Improving individual performance

In previous articles, we have described how perform-ance can be improved at organisational or multi-organisational levels using quality improvement and change management techniques and skills.[712] Quality improvement projects can also be effectively used to improve individual performance and can be used as part of the appraisal process (Box 3).[13]


The models described above enable us to assess individual practice, identify and address problems, and improve individual practice through the use of quality improvement techniques, which can provide evidence for appraisal and revalidation. An example of a quality improvement project is shown in Box 4.



In this series of articles, we have attempted to provide readers with an introduction and primer to the science of quality improvement and implementation.[14] We have included articles on quality improvement tools and techniques, the foundations of which are im-provement frameworks and models,[7] which led to a discussion of processes, their measurement,[15] managing change through leadership,[12] spreading improvement using the features of healthcare systems,[16] and eval-uating improvement initiatives.[17]

We have also examined the fundamental import-ance of patient perspectives on quality,[10] and also contextual levers for improvement such as commis-sioning[18] and regulation.[19]

Finally, we have examined evidence-based health-care, addressing gaps in translation of evidence into practice and, in this article, how to apply improve-ment science to personal improvement.

Quality improvement, safety and implementation science are rapidly becoming essential knowledge for healthcare staff in medicine, nursing and allied health professions. We hope this series of articles has pro-vided an introduction and whetted your appetite to learn more.

Peer Review

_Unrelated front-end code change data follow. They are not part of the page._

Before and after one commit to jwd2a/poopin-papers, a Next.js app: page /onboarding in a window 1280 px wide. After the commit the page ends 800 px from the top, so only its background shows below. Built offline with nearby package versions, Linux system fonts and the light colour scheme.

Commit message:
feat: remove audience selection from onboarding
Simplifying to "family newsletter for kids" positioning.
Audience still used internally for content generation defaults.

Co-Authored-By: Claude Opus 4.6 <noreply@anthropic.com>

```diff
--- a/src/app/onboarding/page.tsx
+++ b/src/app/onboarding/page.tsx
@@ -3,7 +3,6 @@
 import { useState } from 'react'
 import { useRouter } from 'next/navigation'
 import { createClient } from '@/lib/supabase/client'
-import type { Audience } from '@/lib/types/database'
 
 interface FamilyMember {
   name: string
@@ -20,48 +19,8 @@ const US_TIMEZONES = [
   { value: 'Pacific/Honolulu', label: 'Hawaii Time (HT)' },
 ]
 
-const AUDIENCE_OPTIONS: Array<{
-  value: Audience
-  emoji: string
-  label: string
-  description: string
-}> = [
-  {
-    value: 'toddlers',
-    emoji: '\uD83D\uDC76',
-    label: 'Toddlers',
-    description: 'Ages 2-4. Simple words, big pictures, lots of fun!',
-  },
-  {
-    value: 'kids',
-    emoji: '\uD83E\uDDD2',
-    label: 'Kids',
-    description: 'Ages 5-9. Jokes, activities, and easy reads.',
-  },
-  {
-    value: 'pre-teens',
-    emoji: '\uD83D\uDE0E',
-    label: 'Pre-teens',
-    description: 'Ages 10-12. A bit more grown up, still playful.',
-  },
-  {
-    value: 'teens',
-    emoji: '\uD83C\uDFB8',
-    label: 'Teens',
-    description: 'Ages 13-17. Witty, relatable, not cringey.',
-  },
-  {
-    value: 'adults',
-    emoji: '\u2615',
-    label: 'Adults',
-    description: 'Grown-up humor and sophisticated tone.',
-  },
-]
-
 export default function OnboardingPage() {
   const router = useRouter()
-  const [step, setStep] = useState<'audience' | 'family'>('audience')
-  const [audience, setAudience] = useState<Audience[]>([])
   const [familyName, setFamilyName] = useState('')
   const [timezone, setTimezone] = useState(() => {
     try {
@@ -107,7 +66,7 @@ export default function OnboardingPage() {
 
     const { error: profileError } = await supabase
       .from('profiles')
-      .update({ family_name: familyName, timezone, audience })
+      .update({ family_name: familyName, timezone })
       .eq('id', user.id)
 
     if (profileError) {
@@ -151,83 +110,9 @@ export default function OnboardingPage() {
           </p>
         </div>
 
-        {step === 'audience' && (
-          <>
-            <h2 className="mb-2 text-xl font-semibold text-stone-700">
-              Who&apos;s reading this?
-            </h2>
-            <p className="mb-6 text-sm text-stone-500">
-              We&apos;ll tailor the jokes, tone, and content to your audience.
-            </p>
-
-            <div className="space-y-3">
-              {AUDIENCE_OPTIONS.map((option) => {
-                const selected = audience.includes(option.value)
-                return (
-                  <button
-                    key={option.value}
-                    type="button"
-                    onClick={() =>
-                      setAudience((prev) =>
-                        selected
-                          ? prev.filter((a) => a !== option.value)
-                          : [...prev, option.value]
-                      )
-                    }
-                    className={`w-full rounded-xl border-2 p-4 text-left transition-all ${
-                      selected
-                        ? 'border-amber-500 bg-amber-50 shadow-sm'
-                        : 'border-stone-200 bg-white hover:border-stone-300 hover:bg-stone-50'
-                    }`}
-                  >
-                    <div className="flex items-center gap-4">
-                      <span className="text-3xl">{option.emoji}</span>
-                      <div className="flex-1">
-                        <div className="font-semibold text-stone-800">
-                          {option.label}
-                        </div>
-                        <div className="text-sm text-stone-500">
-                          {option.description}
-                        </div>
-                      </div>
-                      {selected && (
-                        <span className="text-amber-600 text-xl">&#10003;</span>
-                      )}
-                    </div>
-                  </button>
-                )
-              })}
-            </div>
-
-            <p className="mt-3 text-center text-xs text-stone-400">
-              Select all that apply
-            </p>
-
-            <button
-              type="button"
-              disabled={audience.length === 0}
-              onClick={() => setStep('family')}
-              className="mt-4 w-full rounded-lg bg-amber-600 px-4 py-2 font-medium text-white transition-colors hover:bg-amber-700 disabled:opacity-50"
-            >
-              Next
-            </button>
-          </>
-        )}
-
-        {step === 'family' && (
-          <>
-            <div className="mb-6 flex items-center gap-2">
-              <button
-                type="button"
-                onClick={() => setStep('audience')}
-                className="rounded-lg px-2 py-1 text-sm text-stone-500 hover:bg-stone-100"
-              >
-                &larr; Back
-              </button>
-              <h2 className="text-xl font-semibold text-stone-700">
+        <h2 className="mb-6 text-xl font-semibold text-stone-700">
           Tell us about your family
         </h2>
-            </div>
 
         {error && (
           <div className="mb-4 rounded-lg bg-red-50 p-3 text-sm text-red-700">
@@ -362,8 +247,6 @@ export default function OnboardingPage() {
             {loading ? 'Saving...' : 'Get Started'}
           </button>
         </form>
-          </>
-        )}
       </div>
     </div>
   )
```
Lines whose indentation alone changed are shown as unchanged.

Commissioned; not externally peer reviewed.

Conflicts of Interest



We would like to thank Tim Norfolk for his comments and use of the RDM-p and SKIPE figures.